Content starts

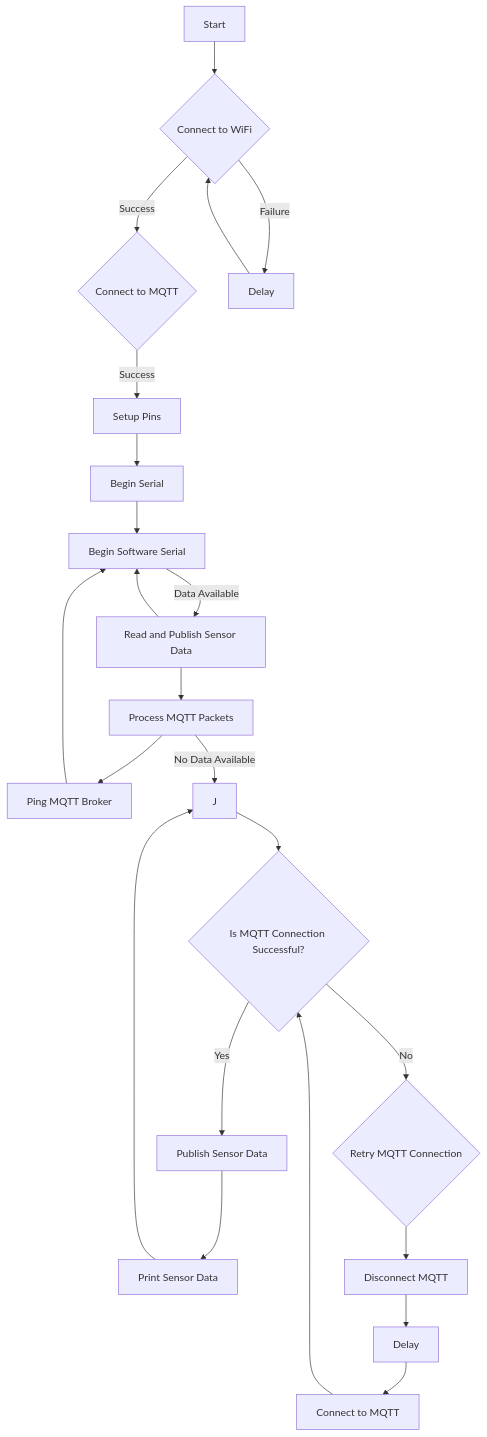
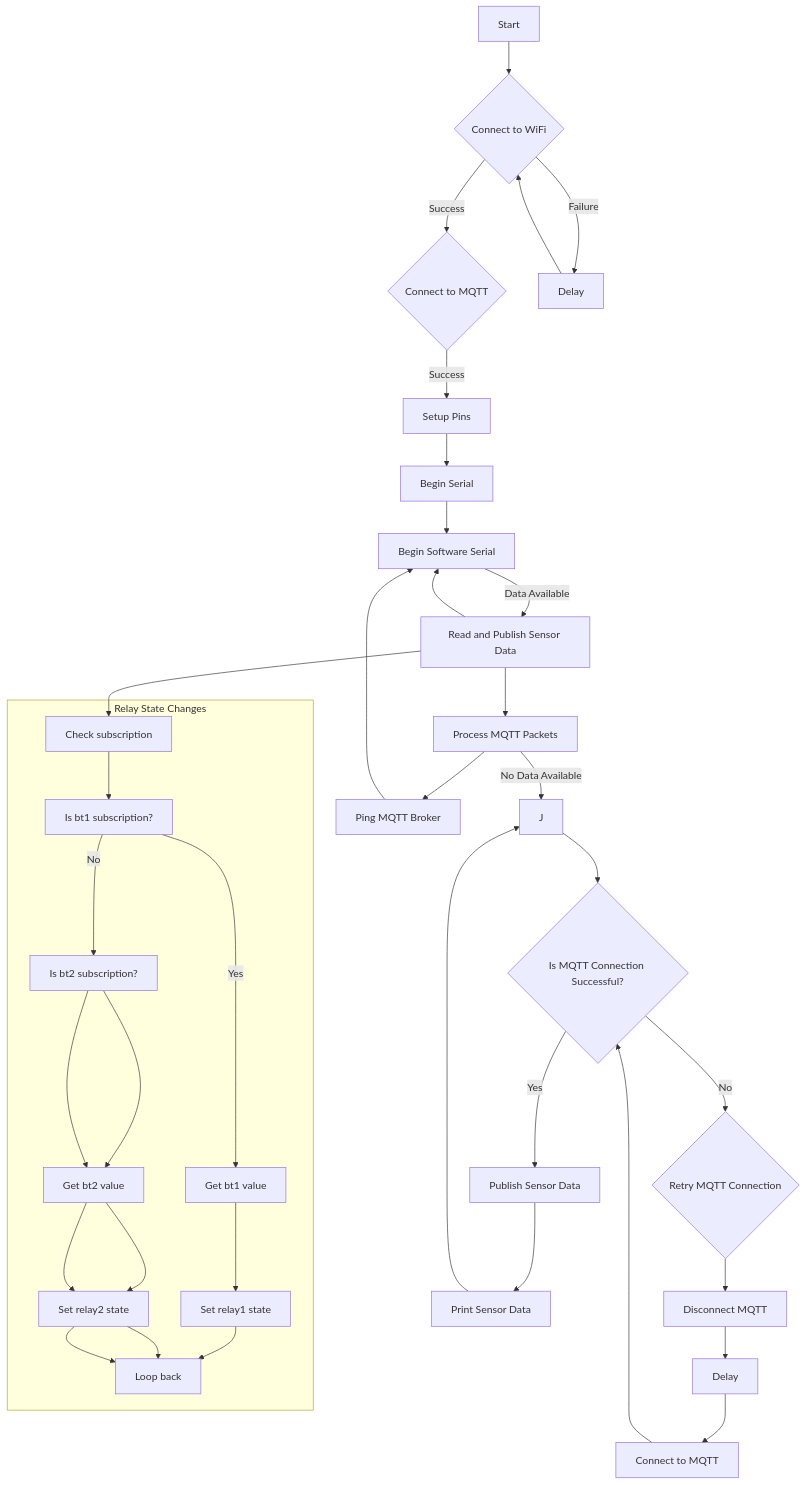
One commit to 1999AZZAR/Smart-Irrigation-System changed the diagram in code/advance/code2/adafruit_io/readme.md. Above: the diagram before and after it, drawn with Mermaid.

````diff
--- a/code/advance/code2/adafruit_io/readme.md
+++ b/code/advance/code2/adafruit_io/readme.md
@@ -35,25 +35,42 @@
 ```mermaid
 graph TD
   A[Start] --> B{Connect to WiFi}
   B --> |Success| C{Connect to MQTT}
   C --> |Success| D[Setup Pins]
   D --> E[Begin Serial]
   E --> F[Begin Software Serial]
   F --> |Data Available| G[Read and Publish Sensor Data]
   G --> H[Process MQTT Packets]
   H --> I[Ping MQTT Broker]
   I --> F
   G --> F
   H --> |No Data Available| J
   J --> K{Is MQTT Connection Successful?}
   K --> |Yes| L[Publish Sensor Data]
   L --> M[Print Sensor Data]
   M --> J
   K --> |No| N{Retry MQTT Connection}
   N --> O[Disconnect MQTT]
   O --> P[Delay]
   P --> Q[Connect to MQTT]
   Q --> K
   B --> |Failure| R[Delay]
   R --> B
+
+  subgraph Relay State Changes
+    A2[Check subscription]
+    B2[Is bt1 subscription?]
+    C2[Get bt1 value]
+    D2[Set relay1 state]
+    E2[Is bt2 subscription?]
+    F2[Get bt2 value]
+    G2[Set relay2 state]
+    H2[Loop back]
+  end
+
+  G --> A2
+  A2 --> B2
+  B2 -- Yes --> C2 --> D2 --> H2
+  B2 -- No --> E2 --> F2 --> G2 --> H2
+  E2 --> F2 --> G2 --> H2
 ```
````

Content ends
Content starts

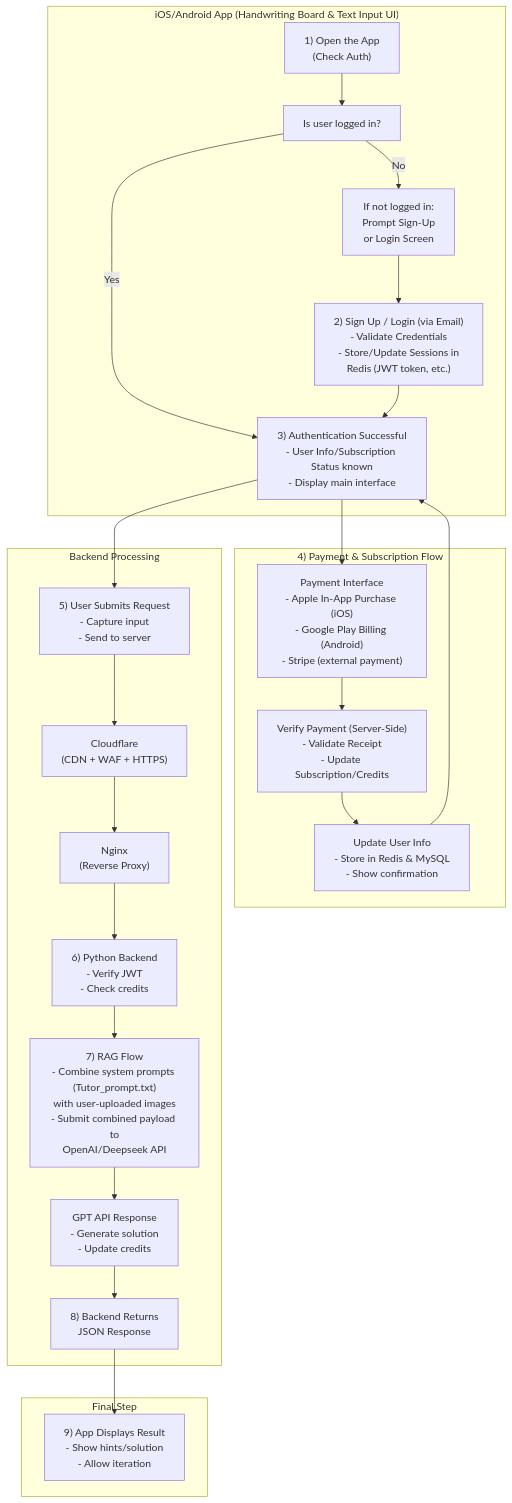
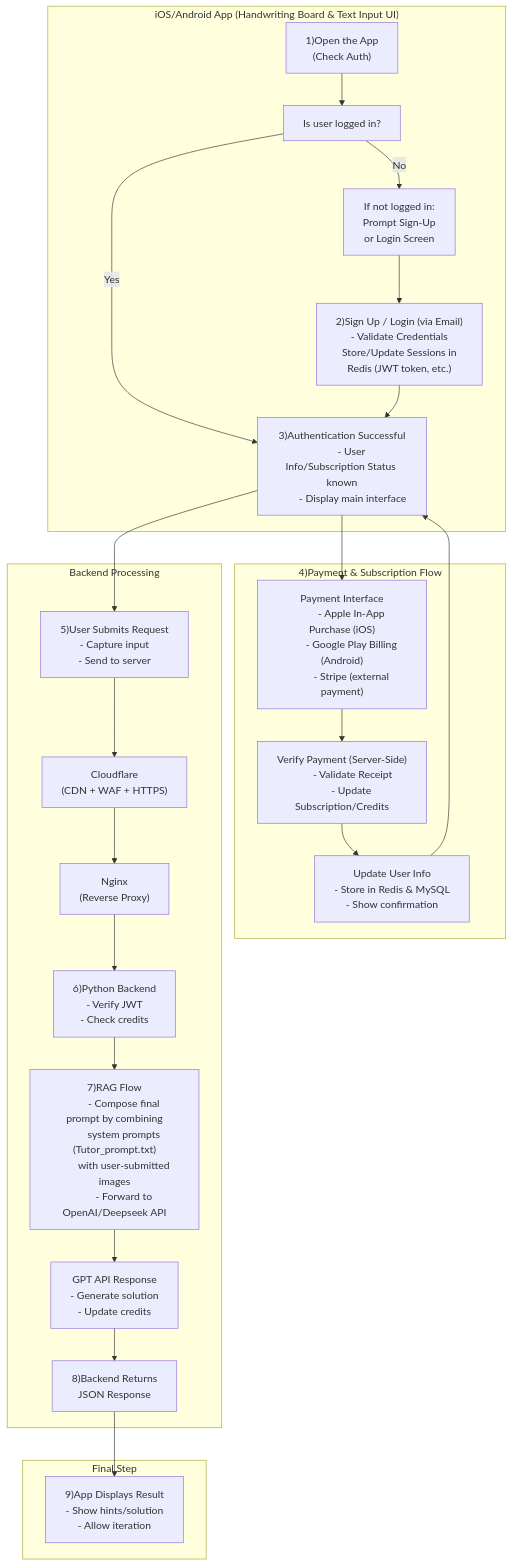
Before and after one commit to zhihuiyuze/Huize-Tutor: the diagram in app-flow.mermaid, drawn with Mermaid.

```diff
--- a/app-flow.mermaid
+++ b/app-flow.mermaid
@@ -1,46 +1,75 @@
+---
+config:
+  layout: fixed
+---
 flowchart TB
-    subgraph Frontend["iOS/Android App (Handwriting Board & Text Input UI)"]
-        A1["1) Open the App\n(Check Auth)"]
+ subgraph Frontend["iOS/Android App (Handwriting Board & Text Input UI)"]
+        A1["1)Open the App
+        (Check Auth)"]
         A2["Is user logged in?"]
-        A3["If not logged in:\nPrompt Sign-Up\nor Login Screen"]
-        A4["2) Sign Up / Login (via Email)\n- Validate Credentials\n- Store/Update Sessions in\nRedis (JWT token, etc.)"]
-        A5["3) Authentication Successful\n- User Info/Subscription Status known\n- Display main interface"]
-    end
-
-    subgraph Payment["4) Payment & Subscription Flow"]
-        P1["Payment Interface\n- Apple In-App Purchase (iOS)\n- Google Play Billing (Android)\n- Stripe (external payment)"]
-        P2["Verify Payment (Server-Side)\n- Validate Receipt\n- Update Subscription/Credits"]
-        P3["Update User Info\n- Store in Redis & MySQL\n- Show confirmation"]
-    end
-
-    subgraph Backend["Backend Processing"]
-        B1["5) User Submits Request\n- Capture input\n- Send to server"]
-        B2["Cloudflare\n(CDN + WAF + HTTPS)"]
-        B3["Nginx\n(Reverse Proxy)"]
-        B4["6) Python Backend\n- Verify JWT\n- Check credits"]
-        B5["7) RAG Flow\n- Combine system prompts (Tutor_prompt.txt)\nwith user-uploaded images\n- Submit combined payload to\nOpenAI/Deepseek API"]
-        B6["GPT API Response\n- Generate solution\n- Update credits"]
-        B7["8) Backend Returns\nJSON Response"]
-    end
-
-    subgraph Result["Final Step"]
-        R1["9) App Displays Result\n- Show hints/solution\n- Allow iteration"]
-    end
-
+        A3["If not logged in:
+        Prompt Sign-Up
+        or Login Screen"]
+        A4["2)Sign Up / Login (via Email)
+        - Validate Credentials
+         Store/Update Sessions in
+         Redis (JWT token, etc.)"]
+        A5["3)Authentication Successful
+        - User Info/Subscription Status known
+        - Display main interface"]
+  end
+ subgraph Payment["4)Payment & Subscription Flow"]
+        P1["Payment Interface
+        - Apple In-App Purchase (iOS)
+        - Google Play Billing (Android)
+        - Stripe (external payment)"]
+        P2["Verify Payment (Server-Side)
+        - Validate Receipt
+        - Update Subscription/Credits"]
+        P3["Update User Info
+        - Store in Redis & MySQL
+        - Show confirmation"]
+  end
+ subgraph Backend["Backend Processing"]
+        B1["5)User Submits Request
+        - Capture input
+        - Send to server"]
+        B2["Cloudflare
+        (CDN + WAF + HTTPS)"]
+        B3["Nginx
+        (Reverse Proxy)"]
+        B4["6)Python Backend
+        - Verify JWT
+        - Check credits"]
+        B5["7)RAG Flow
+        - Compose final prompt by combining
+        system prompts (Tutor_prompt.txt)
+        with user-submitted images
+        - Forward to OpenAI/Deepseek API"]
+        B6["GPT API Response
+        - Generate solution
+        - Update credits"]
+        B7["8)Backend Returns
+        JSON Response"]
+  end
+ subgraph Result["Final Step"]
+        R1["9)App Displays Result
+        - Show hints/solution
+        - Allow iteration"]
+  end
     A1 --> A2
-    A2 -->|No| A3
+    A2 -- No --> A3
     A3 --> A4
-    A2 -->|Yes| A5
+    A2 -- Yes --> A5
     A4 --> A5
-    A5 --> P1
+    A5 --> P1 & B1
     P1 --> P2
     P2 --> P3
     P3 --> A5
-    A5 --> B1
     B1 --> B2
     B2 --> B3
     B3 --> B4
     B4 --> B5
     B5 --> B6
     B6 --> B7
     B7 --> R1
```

Content ends
Content starts

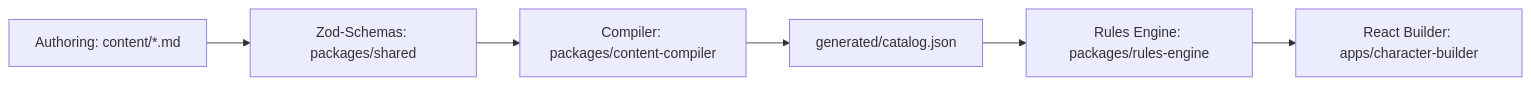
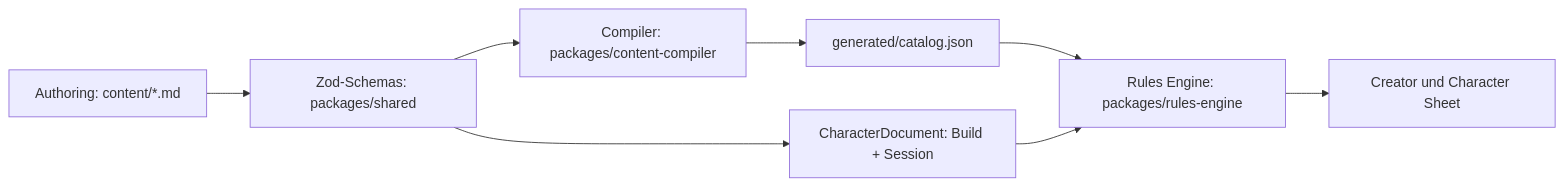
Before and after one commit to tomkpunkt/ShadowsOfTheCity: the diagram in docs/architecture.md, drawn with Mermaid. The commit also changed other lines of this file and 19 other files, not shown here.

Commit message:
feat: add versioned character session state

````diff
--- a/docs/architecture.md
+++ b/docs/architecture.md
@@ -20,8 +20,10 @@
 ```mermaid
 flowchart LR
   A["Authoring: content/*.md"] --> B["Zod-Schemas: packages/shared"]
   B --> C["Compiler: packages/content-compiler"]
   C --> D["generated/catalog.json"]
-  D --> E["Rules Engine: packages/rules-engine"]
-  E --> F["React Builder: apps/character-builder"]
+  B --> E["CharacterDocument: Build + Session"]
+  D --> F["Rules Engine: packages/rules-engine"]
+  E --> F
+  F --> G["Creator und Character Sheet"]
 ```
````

Content ends

■ **THE TASK**: Would you please show every line of the material above that includes the string "Check"?

■ **ANSWER SPACE**:
+    A2[Check subscription]
-        A1["1) Open the App\n(Check Auth)"]
+        (Check Auth)"]
-        B4["6) Python Backend\n- Verify JWT\n- Check credits"]
+        - Check credits"]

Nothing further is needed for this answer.